(Source data)
• • • • •
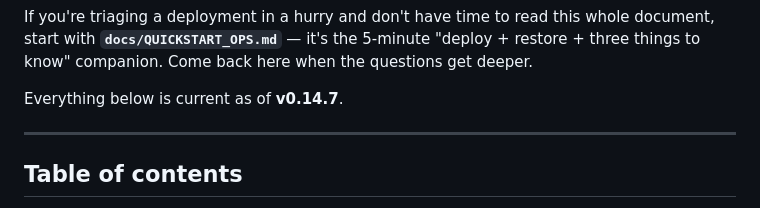
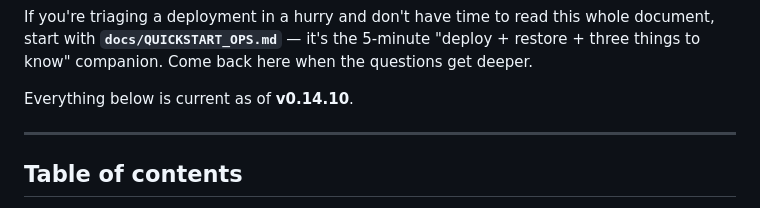
Before and after one commit to BushidoCyb3r/Archer, a Markdown page: docs/OPERATIONS.md, the part around the change. Drawn GitHub-style.

Commit message:
docs: bump OPERATIONS current-as-of marker to v0.14.10

```diff
--- a/docs/OPERATIONS.md
+++ b/docs/OPERATIONS.md
@@ -15,7 +15,7 @@ read this whole document, start with **`docs/QUICKSTART_OPS.md`**
 — it's the 5-minute "deploy + restore + three things to know"
 companion. Come back here when the questions get deeper.
 
-Everything below is current as of **v0.14.7**.
+Everything below is current as of **v0.14.10**.
 
 ---
 
```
• • • • •
# Your objective
Repeat the data in full and exactly. Omit pictures.

# Exercise result
Before and after one commit to BushidoCyb3r/Archer, a Markdown page: docs/OPERATIONS.md, the part around the change. Drawn GitHub-style.

Commit message:
docs: bump OPERATIONS current-as-of marker to v0.14.10

```diff
--- a/docs/OPERATIONS.md
+++ b/docs/OPERATIONS.md
@@ -15,7 +15,7 @@ read this whole document, start with **`docs/QUICKSTART_OPS.md`**
 — it's the 5-minute "deploy + restore + three things to know"
 companion. Come back here when the questions get deeper.
 
-Everything below is current as of **v0.14.7**.
+Everything below is current as of **v0.14.10**.
 
 ---
 
```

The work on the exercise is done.